Task brief: The exercise asks for every line of the data to be reproduced exactly.

────────────────────────────────────────

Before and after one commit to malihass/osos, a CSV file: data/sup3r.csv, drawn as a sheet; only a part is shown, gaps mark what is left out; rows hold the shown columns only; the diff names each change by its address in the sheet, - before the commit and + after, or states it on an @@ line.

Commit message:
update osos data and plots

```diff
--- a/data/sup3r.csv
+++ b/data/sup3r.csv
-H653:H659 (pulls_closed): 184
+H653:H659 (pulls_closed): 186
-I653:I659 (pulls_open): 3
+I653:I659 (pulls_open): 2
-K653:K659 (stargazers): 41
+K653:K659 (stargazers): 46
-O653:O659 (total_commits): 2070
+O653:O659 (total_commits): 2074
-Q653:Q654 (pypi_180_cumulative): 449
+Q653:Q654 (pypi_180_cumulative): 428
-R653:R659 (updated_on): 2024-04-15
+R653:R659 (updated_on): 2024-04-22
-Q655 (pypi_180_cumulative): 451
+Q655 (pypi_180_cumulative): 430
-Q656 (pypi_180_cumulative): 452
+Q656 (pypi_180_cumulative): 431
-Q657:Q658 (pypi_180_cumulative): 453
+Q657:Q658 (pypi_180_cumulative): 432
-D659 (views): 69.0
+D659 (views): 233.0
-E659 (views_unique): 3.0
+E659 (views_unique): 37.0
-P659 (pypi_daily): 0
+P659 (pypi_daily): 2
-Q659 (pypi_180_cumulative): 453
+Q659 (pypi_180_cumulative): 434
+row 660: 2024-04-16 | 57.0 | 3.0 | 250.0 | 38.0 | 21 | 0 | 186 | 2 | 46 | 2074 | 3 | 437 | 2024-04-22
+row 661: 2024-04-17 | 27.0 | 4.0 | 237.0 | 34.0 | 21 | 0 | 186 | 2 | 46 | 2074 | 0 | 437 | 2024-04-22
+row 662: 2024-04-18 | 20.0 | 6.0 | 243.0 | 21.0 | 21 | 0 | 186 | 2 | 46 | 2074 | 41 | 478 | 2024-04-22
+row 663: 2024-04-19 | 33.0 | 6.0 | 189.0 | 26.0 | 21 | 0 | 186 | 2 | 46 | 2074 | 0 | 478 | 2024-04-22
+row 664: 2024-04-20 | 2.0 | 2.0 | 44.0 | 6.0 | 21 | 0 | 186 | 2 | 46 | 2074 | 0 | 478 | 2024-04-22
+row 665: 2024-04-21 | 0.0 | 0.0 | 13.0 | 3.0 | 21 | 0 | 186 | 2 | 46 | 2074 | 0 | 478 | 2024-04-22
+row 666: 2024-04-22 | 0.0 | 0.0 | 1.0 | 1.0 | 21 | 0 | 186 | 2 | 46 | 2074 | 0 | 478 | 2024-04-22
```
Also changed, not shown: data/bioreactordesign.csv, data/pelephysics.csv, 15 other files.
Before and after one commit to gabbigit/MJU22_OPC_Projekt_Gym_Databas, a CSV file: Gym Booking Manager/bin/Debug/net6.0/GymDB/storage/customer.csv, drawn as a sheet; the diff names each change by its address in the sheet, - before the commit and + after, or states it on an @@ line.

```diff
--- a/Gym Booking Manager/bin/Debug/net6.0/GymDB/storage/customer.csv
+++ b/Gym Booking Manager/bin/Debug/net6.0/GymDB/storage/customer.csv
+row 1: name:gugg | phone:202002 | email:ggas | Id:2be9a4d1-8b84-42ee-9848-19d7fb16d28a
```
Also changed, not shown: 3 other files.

────────────────────────────────────────

Reply:
Before and after one commit to malihass/osos, a CSV file: data/sup3r.csv, drawn as a sheet; only a part is shown, gaps mark what is left out; rows hold the shown columns only; the diff names each change by its address in the sheet, - before the commit and + after, or states it on an @@ line.

Commit message:
update osos data and plots

```diff
--- a/data/sup3r.csv
+++ b/data/sup3r.csv
-H653:H659 (pulls_closed): 184
+H653:H659 (pulls_closed): 186
-I653:I659 (pulls_open): 3
+I653:I659 (pulls_open): 2
-K653:K659 (stargazers): 41
+K653:K659 (stargazers): 46
-O653:O659 (total_commits): 2070
+O653:O659 (total_commits): 2074
-Q653:Q654 (pypi_180_cumulative): 449
+Q653:Q654 (pypi_180_cumulative): 428
-R653:R659 (updated_on): 2024-04-15
+R653:R659 (updated_on): 2024-04-22
-Q655 (pypi_180_cumulative): 451
+Q655 (pypi_180_cumulative): 430
-Q656 (pypi_180_cumulative): 452
+Q656 (pypi_180_cumulative): 431
-Q657:Q658 (pypi_180_cumulative): 453
+Q657:Q658 (pypi_180_cumulative): 432
-D659 (views): 69.0
+D659 (views): 233.0
-E659 (views_unique): 3.0
+E659 (views_unique): 37.0
-P659 (pypi_daily): 0
+P659 (pypi_daily): 2
-Q659 (pypi_180_cumulative): 453
+Q659 (pypi_180_cumulative): 434
+row 660: 2024-04-16 | 57.0 | 3.0 | 250.0 | 38.0 | 21 | 0 | 186 | 2 | 46 | 2074 | 3 | 437 | 2024-04-22
+row 661: 2024-04-17 | 27.0 | 4.0 | 237.0 | 34.0 | 21 | 0 | 186 | 2 | 46 | 2074 | 0 | 437 | 2024-04-22
+row 662: 2024-04-18 | 20.0 | 6.0 | 243.0 | 21.0 | 21 | 0 | 186 | 2 | 46 | 2074 | 41 | 478 | 2024-04-22
+row 663: 2024-04-19 | 33.0 | 6.0 | 189.0 | 26.0 | 21 | 0 | 186 | 2 | 46 | 2074 | 0 | 478 | 2024-04-22
+row 664: 2024-04-20 | 2.0 | 2.0 | 44.0 | 6.0 | 21 | 0 | 186 | 2 | 46 | 2074 | 0 | 478 | 2024-04-22
+row 665: 2024-04-21 | 0.0 | 0.0 | 13.0 | 3.0 | 21 | 0 | 186 | 2 | 46 | 2074 | 0 | 478 | 2024-04-22
+row 666: 2024-04-22 | 0.0 | 0.0 | 1.0 | 1.0 | 21 | 0 | 186 | 2 | 46 | 2074 | 0 | 478 | 2024-04-22
```
Also changed, not shown: data/bioreactordesign.csv, data/pelephysics.csv, 15 other files.
Before and after one commit to gabbigit/MJU22_OPC_Projekt_Gym_Databas, a CSV file: Gym Booking Manager/bin/Debug/net6.0/GymDB/storage/customer.csv, drawn as a sheet; the diff names each change by its address in the sheet, - before the commit and + after, or states it on an @@ line.

```diff
--- a/Gym Booking Manager/bin/Debug/net6.0/GymDB/storage/customer.csv
+++ b/Gym Booking Manager/bin/Debug/net6.0/GymDB/storage/customer.csv
+row 1: name:gugg | phone:202002 | email:ggas | Id:2be9a4d1-8b84-42ee-9848-19d7fb16d28a
```
Also changed, not shown: 3 other files.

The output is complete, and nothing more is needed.